4 Keys to Hiring Objectively

by Chris Young

A while back I stumbled upon this article, "7 'Non-Negotiables' to Prevent a Bad Hire."  The article lists seven Non-Negotiables that the discussed company requires when hiring candidates.  They include: respect, belief, loyalty, commitment, trust, courage, and gratitude.  

The author of the post notes that instead of hiring based on Non-Negotiables like technological skills, they look for emphasize these characteristics, which have proved to be successful in determining employee performance for their company.  The company identifies the characters in each candidate based on interview questions from multiple interviewers.  When I read that part of the article, it felt like a kick to the gut.  Relying on the traditional interview to identify such traits seems ridiculous, especially since there has been so much research on the bias that the traditional interview entails.  Using the traditional interviewing methods to identify those traits is impossible to do consistently.  

While the company is not using the right method to identify the candidates' traits, they are making Non-Negotiables a key component of hiring.  More importantly, they have tailored the Non-Negotiables in a way that will help define their company culture.

To use Non-Negotiables in the hiring process you must follow these keys:

Non-Negotiables should be tailored to the company.

When I researched the company associated with the article above, I sensed something special. It reminded me of Zappos in a way.  Zappos is an amazing company to buy shoes (I know from experience) and has become legendary for the culture they have, protect, and hire for.  I believe companies like Zappos and the company identified in the article have the ability to develop a special culture that becomes legendary and creates a reputation or "word-of-mouth buzz" that attracts more of the right people who truly hold similar beliefs.

The culture of a company must be carefully shaped and protected.  A company should not negotiate with regard to its culture. Companies must hire and retain those who fit and support the culture.  The company from the article is right on track when it comes to hiring those who fit the culture.

Only use a structured interview process but proceed with caution.

Research has clearly demonstrated that human beings are biased.  The interview process' primary "instrument" is the interviewer, a human being who is filtering the candidate's words, actions, appearance, demeanor, and skin color through their subconscious mind. A highly-structured interview process will improve the potential (over unstructured) that character traits may be identified.  The company in the article used multiple interviewers for a comparison on each of the traits.  However, even with multiple interviewers it is nearly impossible to remove bias and even more impossible to pick out people with great interview skills from those who actually have the skills or traits for the job.  This leads me to the next key to using Non-Negotiables when hiring.

Use personality assessments to measure traits.

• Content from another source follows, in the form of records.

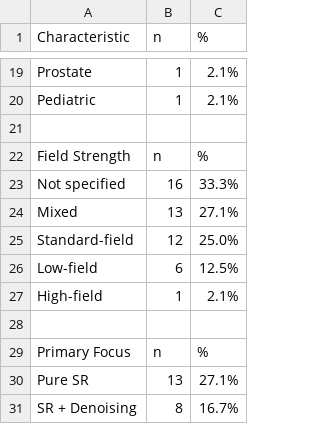
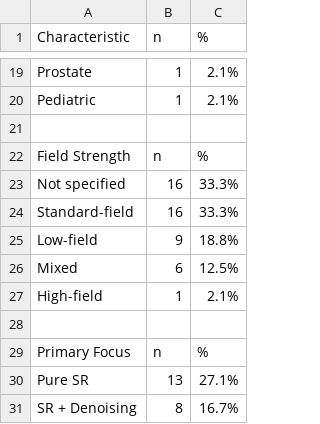
Before and after one commit to criticaldata/MRI-LMICs-survey, a CSV file: tables/table1_study_characteristics.csv, drawn as a sheet; only a part is shown, gaps mark what is left out.

```diff
--- a/tables/table1_study_characteristics.csv
+++ b/tables/table1_study_characteristics.csv
@@ -23,5 +23,5 @@ Field Strength,n,%
   Not specified,16,33.3%
-  Mixed,13,27.1%
-  Standard-field,12,25.0%
-  Low-field,6,12.5%
+  Standard-field,16,33.3%
+  Low-field,9,18.8%
+  Mixed,6,12.5%
   High-field,1,2.1%
```
Also changed, not shown: tables/analysis_cross_field_generalization.csv, tables/table3d_metrics_by_field_strength.csv, 10 other files.
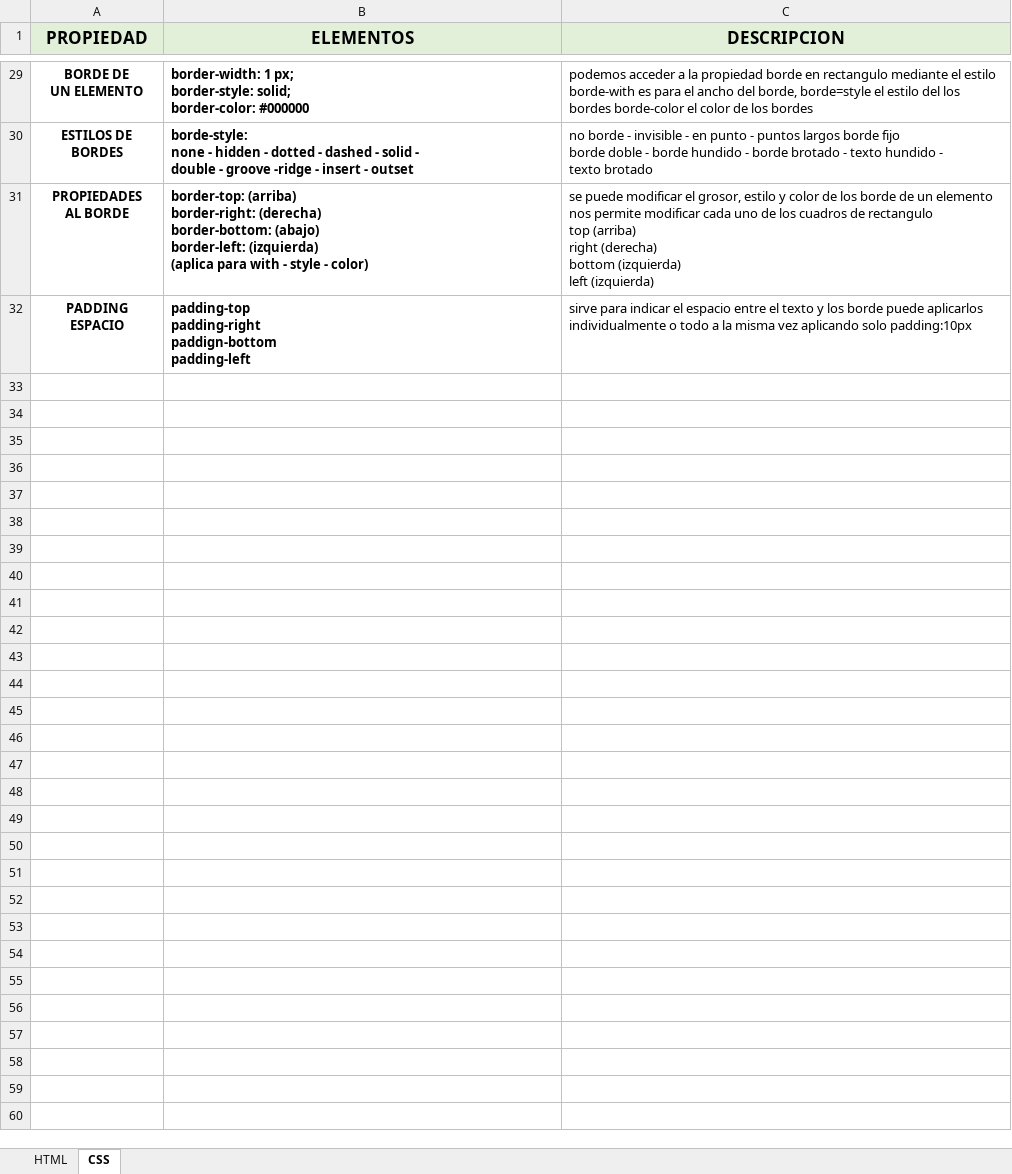
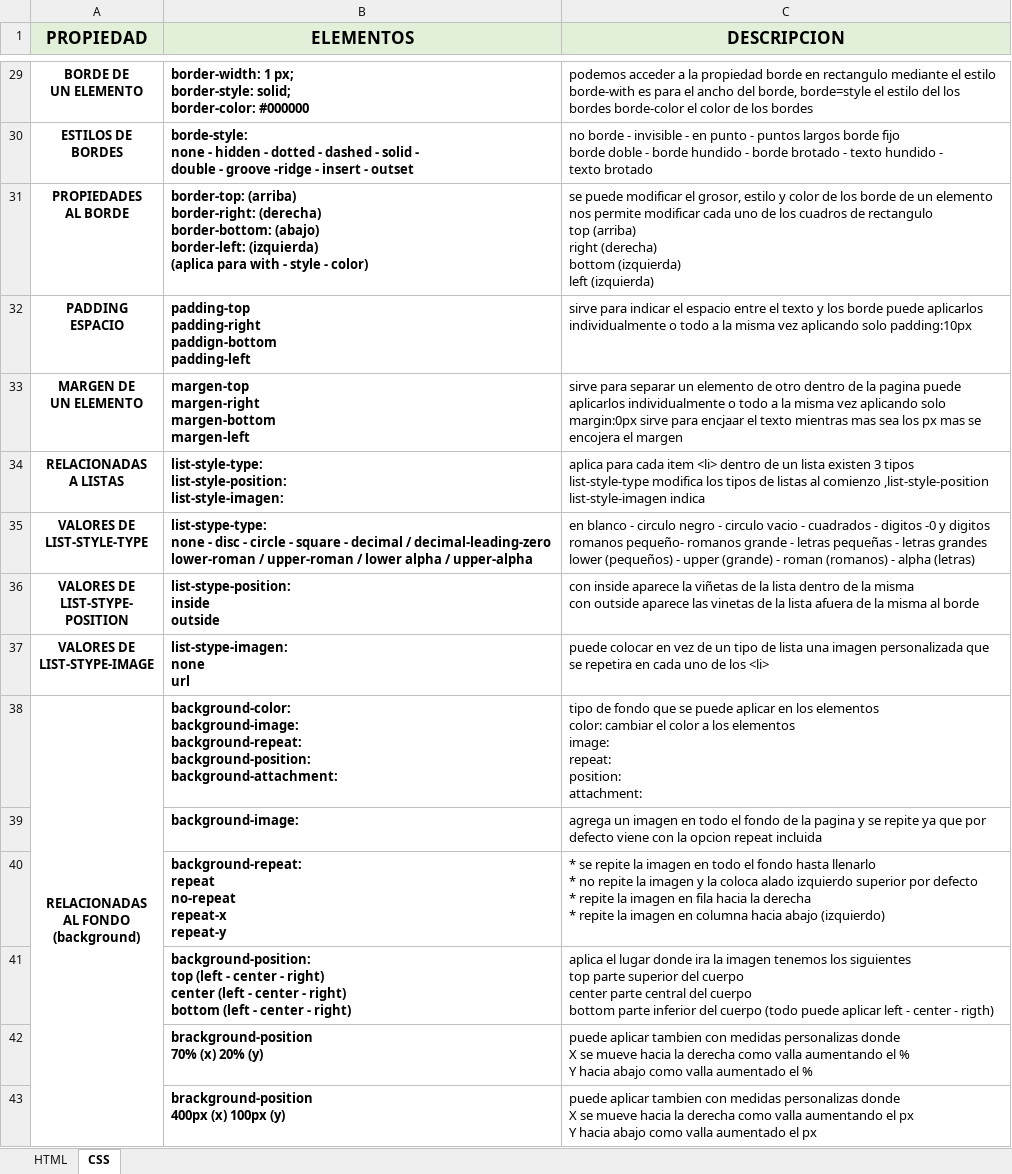
Before and after one commit to Jeffusilero/Html-CSS-Javascript-para-principiantes, an Excel workbook: Clase pagina web.xlsx, sheet CSS, drawn as a sheet; only a part is shown, gaps mark what is left out; values as stored, in another font and other column widths than the file's, no borders; charts and pictures not drawn; ↵ is a line break in a cell; the diff names each change by its address in the sheet, - before the commit and + after, or states it on an @@ line.

```diff
--- a/Clase pagina web.xlsx (sheet CSS)
+++ b/Clase pagina web.xlsx (sheet CSS)
+row 33: MARGEN DE ↵ UN ELEMENTO | margen-top ↵ margen-right ↵ margen-bottom ↵ margen-left | sirve para separar un elemento de otro dentro de la pagina puede aplicarlos individualmente o todo a la misma vez aplicando solo margin:0px sirve para encjaar el texto mientras mas sea los px mas se encojera el margen
+row 34: RELACIONADAS ↵ A LISTAS | list-style-type: ↵ list-style-position: ↵ list-style-imagen: | aplica para cada item <li> dentro de un lista existen 3 tipos ↵ list-style-type modifica los tipos de listas al comienzo ,list-style-position list-style-imagen indica
+row 35: VALORES DE ↵ LIST-STYLE-TYPE | list-stype-type: ↵ none - disc - circle - square - decimal / decimal-leading-zero ↵ lower-roman / upper-roman / lower alpha / upper-alpha | en blanco - circulo negro - circulo vacio - cuadrados - digitos -0 y digitos ↵ romanos pequeño- romanos grande - letras pequeñas - letras grandes ↵ lower (pequeños) - upper (grande) - roman (romanos) - alpha (letras)
+row 36: VALORES DE ↵ LIST-STYPE- ↵ POSITION | list-stype-position: ↵ inside ↵ outside | con inside aparece la viñetas de la lista dentro de la misma ↵ con outside aparece las vinetas de la lista afuera de la misma al borde
+row 37: VALORES DE ↵ LIST-STYPE-IMAGE | list-stype-imagen: ↵ none ↵ url | puede colocar en vez de un tipo de lista una imagen personalizada que se repetira en cada uno de los <li>
+row 38: RELACIONADAS ↵ AL FONDO ↵ (background) | background-color: ↵ background-image: ↵ background-repeat: ↵ background-position: ↵ background-attachment: | tipo de fondo que se puede aplicar en los elementos ↵ color: cambiar el color a los elementos ↵ image: ↵ repeat: ↵ position: ↵ attachment:
+row 39:  | background-image: | agrega un imagen en todo el fondo de la pagina y se repite ya que por defecto viene con la opcion repeat incluida
+row 40:  | background-repeat: ↵ repeat ↵ no-repeat ↵ repeat-x ↵ repeat-y | * se repite la imagen en todo el fondo hasta llenarlo ↵ * no repite la imagen y la coloca alado izquierdo superior por defecto ↵ * repite la imagen en fila hacia la derecha ↵ * repite la imagen en columna hacia abajo (izquierdo)
+row 41:  | background-position: ↵ top (left - center - right) ↵ center (left - center - right) ↵ bottom (left - center - right) | aplica el lugar donde ira la imagen tenemos los siguientes ↵ top parte superior del cuerpo ↵ center parte central del cuerpo ↵ bottom parte inferior del cuerpo (todo puede aplicar left - center - rigth)
+row 42:  | brackground-position ↵ 70% (x) 20% (y) | puede aplicar tambien con medidas personalizas donde ↵ X se mueve hacia la derecha como valla aumentando el % ↵ Y hacia abajo como valla aumentado el %
+row 43:  | brackground-position ↵ 400px (x) 100px (y) | puede aplicar tambien con medidas personalizas donde ↵ X se mueve hacia la derecha como valla aumentando el px ↵ Y hacia abajo como valla aumentado el px
```
Also changed, not shown: charts or pictures, 13 other files.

A valid personality assessment should only account for 20% of the hiring decision, but it is a great tool to compare interviewer assessments to.  For example, I once had a client who interviewed a candidate multiple times over the phone prior to taking our personality assessment.  Once the candidate took the personality assessment, we were surprised to find that his personality traits didn't fit what the company was looking for at all.  We shared our concern with the client, but he insisted on flying the candidate in for a more formal interview.  After spending an entire day with the candidate, our client more than agreed that he wasn't fit for the position.  Fortunately, our client was able to prevent a bad hire, but most times employers hire based on a short one hour interview.  Our client thought the candidate was great after having several long phone conversations, but the personality assessment plus more time spent with the candidate proved he wasn't a good fit.

Use a hiring scorecard to make the hiring process objective.describe the image

The ultimate objective is to create a hiring process that is as objective as possible. Using a hiring scorecard ensures Non-Negotiables are effectively accounted for. A hiring scorecard forces the hiring process to be measurable, transparent and consistent.  We use a hiring scorecard that includes Non-Negotiables common to many types of positions, as well as the Non-Negotiables specific to a company and its' culture like specific character traits.  Our hiring scorecard determines how high or low risk a candidate is to hire.  You can download our hiring scorecard template here.

Non-Negotiables are a distinct part of the hiring process.  Sometimes they get overlooked because a candidate seems so great on other aspects you are willing to negotiate the Non-Negotiable.  This is the last thing you should do.  Follow the four keys listed above to ensure you account for all Non-Negotiables and hire in an objective way that consistently gets you people who fit the culture.

            Download the sales hiring scorecard